Directions for this task >> Each line below must be reproduced exactly, though the pictures are to be dropped.
---- The data
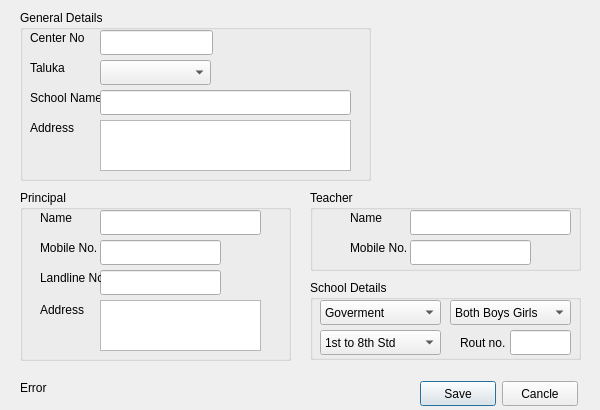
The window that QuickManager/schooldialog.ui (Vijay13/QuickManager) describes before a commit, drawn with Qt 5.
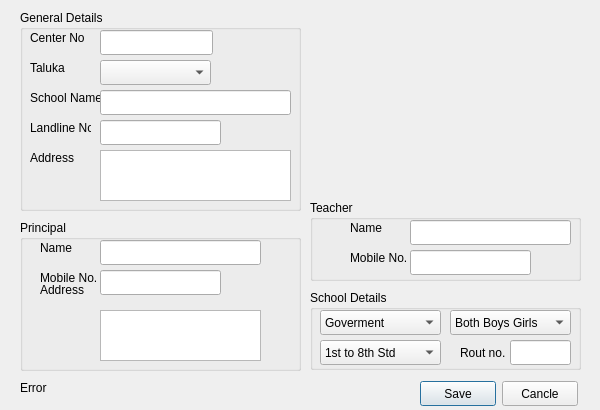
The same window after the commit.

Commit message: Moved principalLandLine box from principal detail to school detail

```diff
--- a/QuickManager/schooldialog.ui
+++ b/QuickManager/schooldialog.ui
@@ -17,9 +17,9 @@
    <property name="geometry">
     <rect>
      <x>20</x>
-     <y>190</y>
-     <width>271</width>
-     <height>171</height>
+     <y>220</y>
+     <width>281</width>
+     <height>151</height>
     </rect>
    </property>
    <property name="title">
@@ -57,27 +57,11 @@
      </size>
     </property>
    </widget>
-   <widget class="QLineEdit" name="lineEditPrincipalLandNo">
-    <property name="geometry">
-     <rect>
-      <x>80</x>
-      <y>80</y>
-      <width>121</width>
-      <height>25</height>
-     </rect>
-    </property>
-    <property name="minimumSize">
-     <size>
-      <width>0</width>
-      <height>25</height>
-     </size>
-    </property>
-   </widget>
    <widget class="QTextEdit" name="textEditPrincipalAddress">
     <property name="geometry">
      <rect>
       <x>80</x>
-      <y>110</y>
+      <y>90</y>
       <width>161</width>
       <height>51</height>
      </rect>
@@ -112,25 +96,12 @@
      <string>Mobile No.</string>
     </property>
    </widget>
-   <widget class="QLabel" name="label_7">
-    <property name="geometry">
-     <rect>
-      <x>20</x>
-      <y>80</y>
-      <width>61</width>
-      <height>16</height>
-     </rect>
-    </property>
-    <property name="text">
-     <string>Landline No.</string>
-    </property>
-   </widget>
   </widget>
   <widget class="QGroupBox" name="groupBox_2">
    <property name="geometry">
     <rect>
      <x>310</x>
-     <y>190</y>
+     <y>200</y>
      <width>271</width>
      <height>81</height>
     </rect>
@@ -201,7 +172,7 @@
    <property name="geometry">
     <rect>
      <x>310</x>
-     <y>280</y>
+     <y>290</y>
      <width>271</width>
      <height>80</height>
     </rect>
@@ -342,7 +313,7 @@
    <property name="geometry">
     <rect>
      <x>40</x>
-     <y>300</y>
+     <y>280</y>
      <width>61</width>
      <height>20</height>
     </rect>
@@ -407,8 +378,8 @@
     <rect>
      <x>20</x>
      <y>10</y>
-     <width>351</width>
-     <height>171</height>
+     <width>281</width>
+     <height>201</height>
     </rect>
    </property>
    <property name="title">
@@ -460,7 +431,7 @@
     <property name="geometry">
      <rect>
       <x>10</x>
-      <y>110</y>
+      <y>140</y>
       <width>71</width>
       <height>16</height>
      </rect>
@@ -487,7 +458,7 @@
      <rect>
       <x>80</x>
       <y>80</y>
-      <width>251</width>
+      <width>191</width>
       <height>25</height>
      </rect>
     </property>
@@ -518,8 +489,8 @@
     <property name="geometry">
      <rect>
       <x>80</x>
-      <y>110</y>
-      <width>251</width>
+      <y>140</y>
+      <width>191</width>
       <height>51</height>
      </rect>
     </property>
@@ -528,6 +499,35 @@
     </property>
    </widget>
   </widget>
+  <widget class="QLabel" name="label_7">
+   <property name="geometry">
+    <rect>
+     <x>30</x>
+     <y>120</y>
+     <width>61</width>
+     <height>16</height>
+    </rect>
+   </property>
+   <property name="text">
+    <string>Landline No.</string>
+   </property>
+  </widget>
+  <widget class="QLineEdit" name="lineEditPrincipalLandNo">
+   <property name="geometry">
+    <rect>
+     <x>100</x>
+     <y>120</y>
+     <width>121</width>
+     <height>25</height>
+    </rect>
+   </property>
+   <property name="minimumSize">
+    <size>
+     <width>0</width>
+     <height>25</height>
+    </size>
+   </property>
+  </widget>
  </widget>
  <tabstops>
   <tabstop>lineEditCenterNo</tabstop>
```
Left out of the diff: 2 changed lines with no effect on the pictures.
--------
Solution >>
The window that QuickManager/schooldialog.ui (Vijay13/QuickManager) describes before a commit, drawn with Qt 5.
The same window after the commit.

Commit message: Moved principalLandLine box from principal detail to school detail

```diff
--- a/QuickManager/schooldialog.ui
+++ b/QuickManager/schooldialog.ui
@@ -17,9 +17,9 @@
    <property name="geometry">
     <rect>
      <x>20</x>
-     <y>190</y>
-     <width>271</width>
-     <height>171</height>
+     <y>220</y>
+     <width>281</width>
+     <height>151</height>
     </rect>
    </property>
    <property name="title">
@@ -57,27 +57,11 @@
      </size>
     </property>
    </widget>
-   <widget class="QLineEdit" name="lineEditPrincipalLandNo">
-    <property name="geometry">
-     <rect>
-      <x>80</x>
-      <y>80</y>
-      <width>121</width>
-      <height>25</height>
-     </rect>
-    </property>
-    <property name="minimumSize">
-     <size>
-      <width>0</width>
-      <height>25</height>
-     </size>
-    </property>
-   </widget>
    <widget class="QTextEdit" name="textEditPrincipalAddress">
     <property name="geometry">
      <rect>
       <x>80</x>
-      <y>110</y>
+      <y>90</y>
       <width>161</width>
       <height>51</height>
      </rect>
@@ -112,25 +96,12 @@
      <string>Mobile No.</string>
     </property>
    </widget>
-   <widget class="QLabel" name="label_7">
-    <property name="geometry">
-     <rect>
-      <x>20</x>
-      <y>80</y>
-      <width>61</width>
-      <height>16</height>
-     </rect>
-    </property>
-    <property name="text">
-     <string>Landline No.</string>
-    </property>
-   </widget>
   </widget>
   <widget class="QGroupBox" name="groupBox_2">
    <property name="geometry">
     <rect>
      <x>310</x>
-     <y>190</y>
+     <y>200</y>
      <width>271</width>
      <height>81</height>
     </rect>
@@ -201,7 +172,7 @@
    <property name="geometry">
     <rect>
      <x>310</x>
-     <y>280</y>
+     <y>290</y>
      <width>271</width>
      <height>80</height>
     </rect>
@@ -342,7 +313,7 @@
    <property name="geometry">
     <rect>
      <x>40</x>
-     <y>300</y>
+     <y>280</y>
      <width>61</width>
      <height>20</height>
     </rect>
@@ -407,8 +378,8 @@
     <rect>
      <x>20</x>
      <y>10</y>
-     <width>351</width>
-     <height>171</height>
+     <width>281</width>
+     <height>201</height>
     </rect>
    </property>
    <property name="title">
@@ -460,7 +431,7 @@
     <property name="geometry">
      <rect>
       <x>10</x>
-      <y>110</y>
+      <y>140</y>
       <width>71</width>
       <height>16</height>
      </rect>
@@ -487,7 +458,7 @@
      <rect>
       <x>80</x>
       <y>80</y>
-      <width>251</width>
+      <width>191</width>
       <height>25</height>
      </rect>
     </property>
@@ -518,8 +489,8 @@
     <property name="geometry">
      <rect>
       <x>80</x>
-      <y>110</y>
-      <width>251</width>
+      <y>140</y>
+      <width>191</width>
       <height>51</height>
      </rect>
     </property>
@@ -528,6 +499,35 @@
     </property>
    </widget>
   </widget>
+  <widget class="QLabel" name="label_7">
+   <property name="geometry">
+    <rect>
+     <x>30</x>
+     <y>120</y>
+     <width>61</width>
+     <height>16</height>
+    </rect>
+   </property>
+   <property name="text">
+    <string>Landline No.</string>
+   </property>
+  </widget>
+  <widget class="QLineEdit" name="lineEditPrincipalLandNo">
+   <property name="geometry">
+    <rect>
+     <x>100</x>
+     <y>120</y>
+     <width>121</width>
+     <height>25</height>
+    </rect>
+   </property>
+   <property name="minimumSize">
+    <size>
+     <width>0</width>
+     <height>25</height>
+    </size>
+   </property>
+  </widget>
  </widget>
  <tabstops>
   <tabstop>lineEditCenterNo</tabstop>
```
Left out of the diff: 2 changed lines with no effect on the pictures.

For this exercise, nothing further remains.